Fraser uses a modern approach to text. Starting with a half title page, and a poem, he then launches straight into imagery. This is known as a photo essay, and tells the story through images – photographic sentences and phrases. Pages are numbered. He too has a dedication near the front of the book. Photographs have no text. Fraser’s book has chapters and there are large amounts of documentation towards the end, and acknowledgements.
28th September 2018
Guest lecture : Max Ferguson, editor (Smash&Grab; Port). (Viewed via the recording from 18/9/18)
As someone who is not looking for a career as a photographer after the MA, Max’s talk gave me some hope that there might be other opportunities to work creatively within the photography world.
Key points for me:
- When he uses the term ‘young’ – he is referring to new photographers rather than being defined by age.
- Instagram is likely to be looked at before website by editors
- Try to keep style as broad as possible
- Max doesn’t look for particular photographers, but photographs he likes, instead
- Brands look for photographers with a strong personal narrative.
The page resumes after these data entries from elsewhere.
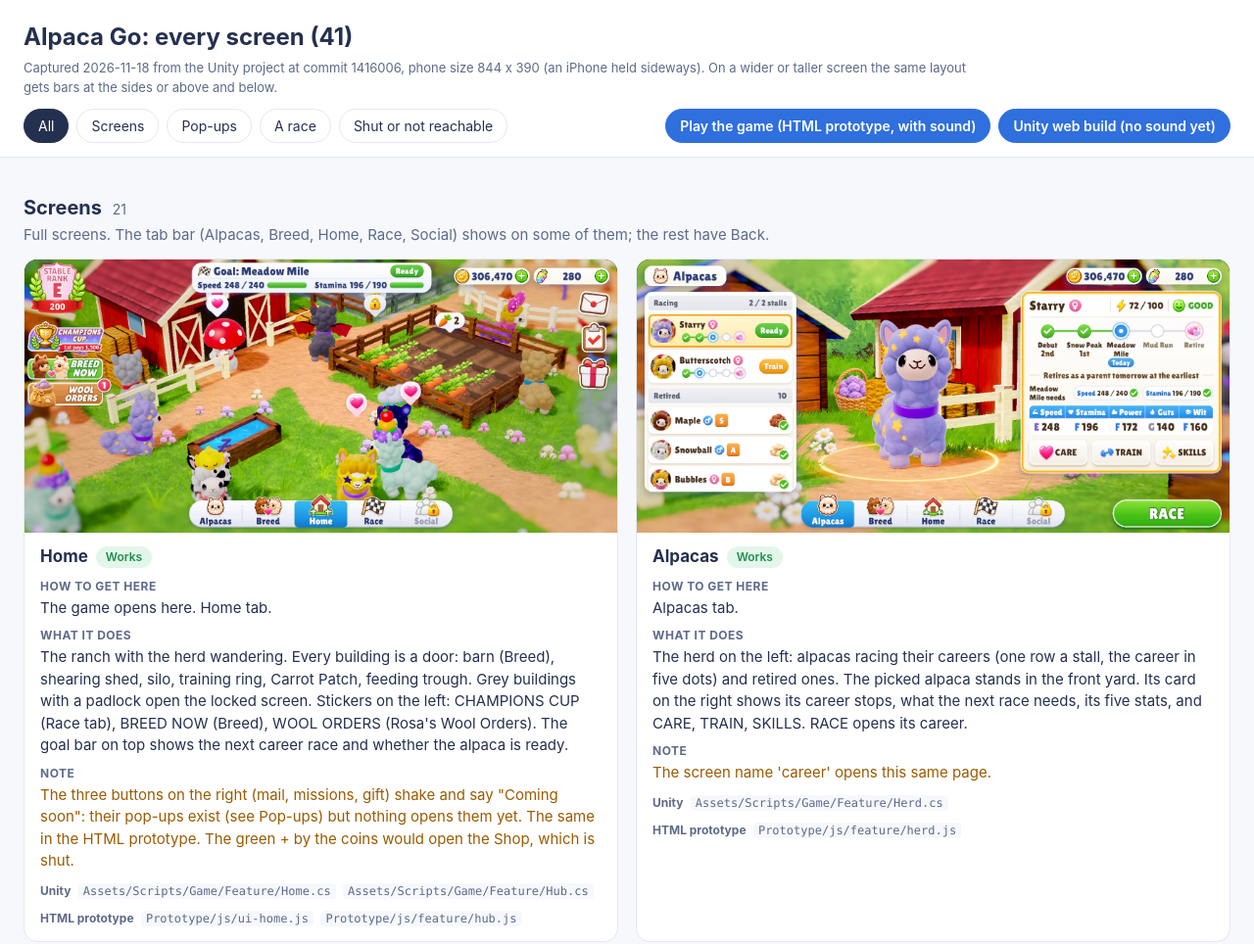
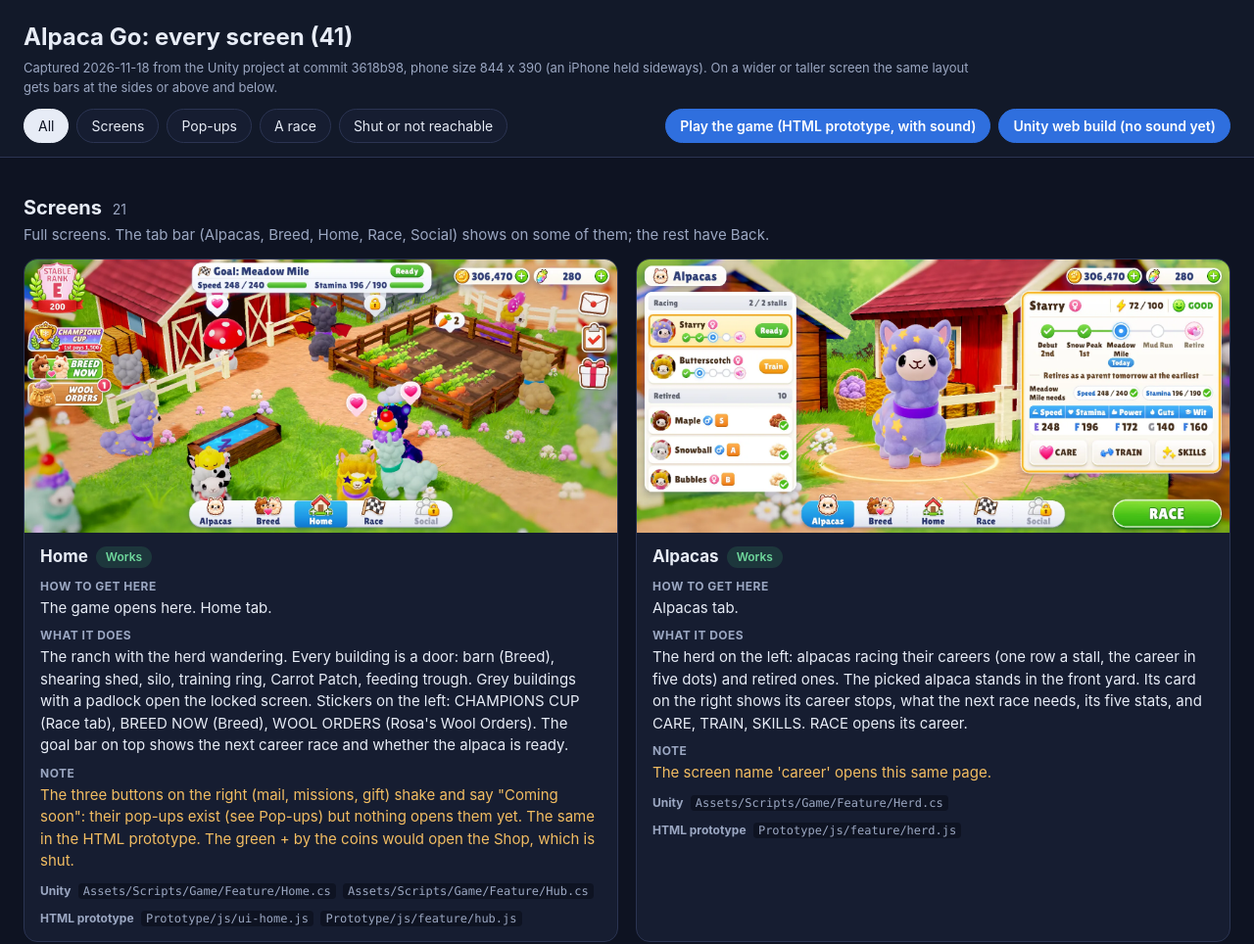
Before and after one commit to chrisli328/alpaca-go, a plain HTML site: page ui/index.html in a window 1280 px wide. Shown: the top 964 px of the page at 98% size. Drawn offline with Linux system fonts and the light colour scheme.

Commit message:
screens page of alpaca-go 76c21af (2026-11-18)

```diff
--- a/ui/index.html
+++ b/ui/index.html
@@ -2,16 +2,19 @@
 <html lang="en"><head><meta charset="utf-8"><meta name="viewport" content="width=device-width, initial-scale=1">
 <title>Alpaca Go: every screen</title>
 <style>
-:root { --ink:#24304f; --soft:#5d6a8a; --line:#e3e8f2; --bg:#f6f8fc; --ok:#1f8f4e; --okb:#e3f6ea; --warn:#9a5b00; --warnb:#fff1d6; --off:#5d6a8a; --offb:#eceff5; }
+/* dark, like every page the studio shares by link */
+:root { color-scheme: dark; --ink:#e7ecf6; --soft:#9ba7c2; --line:#2b3452; --bg:#0e1322; --card:#161d31; --head:#121929; --ok:#6fd99c; --okb:rgba(70,190,120,.16); --warn:#f2bd62; --warnb:rgba(242,176,64,.14); --off:#a9b3c9; --offb:#242c45; }
+html { background: var(--bg); }
 * { box-sizing: border-box; }
 body { margin: 0; font: 15px/1.5 -apple-system, BlinkMacSystemFont, "Segoe UI", Roboto, sans-serif; color: var(--ink); background: var(--bg); }
-header { background: #fff; border-bottom: 1px solid var(--line); padding: 20px 24px 14px; position: sticky; top: 0; z-index: 5; }
+header { background: var(--head); border-bottom: 1px solid var(--line); padding: 20px 24px 14px; position: sticky; top: 0; z-index: 5; }
 h1 { margin: 0 0 4px; font-size: 24px; }
 .stamp { margin: 0 0 12px; color: var(--soft); font-size: 13px; max-width: 980px; }
 .bar { display: flex; flex-wrap: wrap; gap: 8px; align-items: center; }
-.btn, .chip { border: 1px solid var(--line); background: #fff; color: var(--ink); border-radius: 999px; padding: 6px 14px; font: inherit; font-size: 14px; text-decoration: none; cursor: pointer; }
+.btn, .chip { border: 1px solid var(--line); background: var(--card); color: var(--ink); border-radius: 999px; padding: 6px 14px; font: inherit; font-size: 14px; text-decoration: none; cursor: pointer; }
 .btn { background: #2f6fde; border-color: #2f6fde; color: #fff; font-weight: 600; }
-.chip[aria-pressed="true"] { background: var(--ink); border-color: var(--ink); color: #fff; }
+.btn:hover { background: #3d7cf0; }
+.chip[aria-pressed="true"] { background: var(--ink); border-color: var(--ink); color: var(--bg); }
 .gap { flex: 1; }
 main { padding: 8px 24px 60px; max-width: 1500px; margin: 0 auto; }
 h2 { margin: 28px 0 2px; font-size: 20px; }
@@ -19,7 +22,7 @@ h2 small { color: var(--soft); font-weight: 400; font-size: 14px; margin-left: 6
 .blurb, .about { margin: 0 0 12px; color: var(--soft); max-width: 900px; }
 .about { color: var(--ink); background: var(--warnb); border-radius: 10px; padding: 10px 14px; }
 .grid { display: grid; grid-template-columns: repeat(auto-fill, minmax(420px, 1fr)); gap: 18px; }
-.card { background: #fff; border: 1px solid var(--line); border-radius: 14px; overflow: hidden; display: flex; flex-direction: column; }
+.card { background: var(--card); border: 1px solid var(--line); border-radius: 14px; overflow: hidden; display: flex; flex-direction: column; }
 .shot { display: block; padding: 0; border: 0; background: #000; cursor: zoom-in; }
 .shot img { display: block; width: 100%; height: auto; aspect-ratio: 844 / 390; }
 .body { padding: 12px 16px 14px; }
@@ -52,7 +55,7 @@ code { font: 12px ui-monospace, Menlo, monospace; background: var(--bg); border-
 </style></head><body>
 <header>
   <h1>Alpaca Go: every screen (41)</h1>
-  <p class="stamp">Captured 2026-11-18 from the Unity project at commit 1416006, phone size 844 x 390 (an iPhone held sideways). On a wider or taller screen the same layout gets bars at the sides or above and below.</p>
+  <p class="stamp">Captured 2026-11-18 from the Unity project at commit 3618b98, phone size 844 x 390 (an iPhone held sideways). On a wider or taller screen the same layout gets bars at the sides or above and below.</p>
   <div class="bar">
     <button class="chip" data-show="all" aria-pressed="true">All</button>
     <button class="chip" data-show="main" aria-pressed="false">Screens</button>
```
Cian Oba – Smith uses his website as a platform to show his personal projects rather than his professional ones
- It’s a necessity to have a tight website and to keep it well maintained
- There are more readers online than for print
- Max is constantly looking for ways that photographers can make more money – currently there is not enough work for the amount of working photographers
- Update my website
- Work more on my Instagram account, weed out some of the photographs which don’t fit in with the image I am trying to create. (Have a personal, and a professional one?)
- Look at the work of Cian Oba – Smith
- Find out more about the magazines that Antenne Books and Artworks Books publish
- Keep looking for new ideas, a niche, and ways of presenting my work
23rd September 2018
Having subscribed to “Lecture in Progress”; listened to the week’s audio recordings on Canvas and watched the interview with Will Hartley; I made a list of pertinent quotes, tips and advice on becoming a photographer:
The earlier you can realise where your passions lie the better – Kyle Bean
Being confident in how you present your work is as important as making it – Luke Evans
If you’re not a bit stressed or unsure of how to approach something, then it’s too easy and you’re doing it wrong…To make the most of your time at university, don’t be afraid of trying new things and producing the work you like, instead of what you think other people will like. Trust me, you will enjoy your time more, gain deeper insights and work far better this way. But remember to always be humble and remain open to new ways of working. Zanthe Simmans
Write it all down. See it all in one place – Roshni Goyate
Most things start with an email. From my own experience on receiving emails from those starting out, I like to see a web link, as well as a bespoke pdf attachment. I tend to lose the emails sent at certain times of the day – especially a Friday afternoon or in the middle of a busy day. Personally early morning suits as the day may not have begun in earnest for that perspective employer and it shows your not lazing in bed nursing a post-student hangover. I would suggest never sending at the weekend as there need to be boundaries. This also applys to when working with clients overall. Its not cool receiving emails late into the night or weekend. By all means formulate things at the weekend if need be but send during work hours. – Charlotte Heal
Professional experience is necessary in a fast evolving industry. Initially it may be necessary to offer services for free. Research the photographers you want to work with, present only positive character traits to them, and send a covering letter with your CV. Networking is important. Follow photographers on social media. Never stop learning. Keep on top of the latest equipment. Take full advantage of what the university, its staff and peers have to offer. Listen to people’s advice and apply it to your own thinking. You make your own opportunities in life.
I have been working in a professional industry for the past fifteen years (albeit a different one), and so most of the points covered above regarding how to present oneself to other photographers, prospective employers and clients I apply to my own, current career.